### Exercise objective
Only the pictures should be dropped; every line of the data must come back exactly as written.

[Items listed in a dataset]
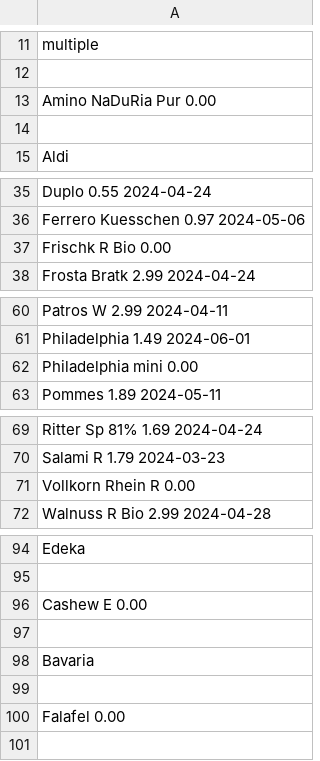
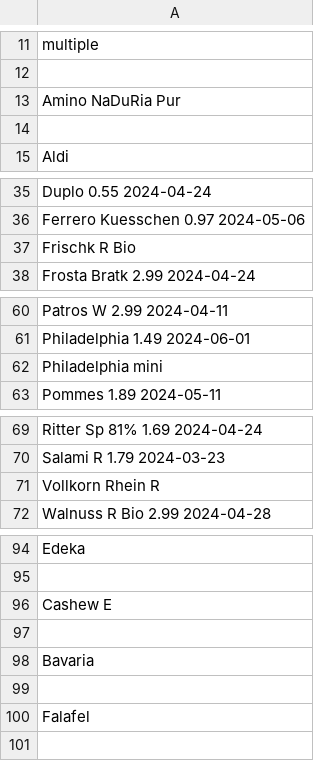
Before and after one commit to walter-a-jablonowski/simple-nutrition-counter, a TSV file: tools/price_list.tsv, drawn as a sheet; only a part is shown, gaps mark what is left out; the diff covers the shown part only.

```diff
--- a/tools/price_list.tsv
+++ b/tools/price_list.tsv
@@ -12,3 +12,3 @@ multiple
 
-Amino NaDuRia Pur        0.00
+Amino NaDuRia Pur
 
@@ -37 +37 @@ Ferrero Kuesschen        0.97    2024-05-06
-Frischk R Bio            0.00
+Frischk R Bio
@@ -62 +62 @@ Philadelphia             1.49    2024-06-01
-Philadelphia mini        0.00
+Philadelphia mini
@@ -71 +71 @@ Salami R                 1.79    2024-03-23
-Vollkorn Rhein R         0.00
+Vollkorn Rhein R
@@ -95,3 +95,3 @@ Edeka
 
-Cashew E                 0.00
+Cashew E
 
@@ -99,3 +99,3 @@ Bavaria
 
-Falafel                  0.00
+Falafel
 
```
Also changed, not shown: 10 edited cells elsewhere in this file, 1 other file.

### Solution to the problem
Before and after one commit to walter-a-jablonowski/simple-nutrition-counter, a TSV file: tools/price_list.tsv, drawn as a sheet; only a part is shown, gaps mark what is left out; the diff covers the shown part only.

```diff
--- a/tools/price_list.tsv
+++ b/tools/price_list.tsv
@@ -12,3 +12,3 @@ multiple
 
-Amino NaDuRia Pur        0.00
+Amino NaDuRia Pur
 
@@ -37 +37 @@ Ferrero Kuesschen        0.97    2024-05-06
-Frischk R Bio            0.00
+Frischk R Bio
@@ -62 +62 @@ Philadelphia             1.49    2024-06-01
-Philadelphia mini        0.00
+Philadelphia mini
@@ -71 +71 @@ Salami R                 1.79    2024-03-23
-Vollkorn Rhein R         0.00
+Vollkorn Rhein R
@@ -95,3 +95,3 @@ Edeka
 
-Cashew E                 0.00
+Cashew E
 
@@ -99,3 +99,3 @@ Bavaria
 
-Falafel                  0.00
+Falafel
 
```
Also changed, not shown: 10 edited cells elsewhere in this file, 1 other file.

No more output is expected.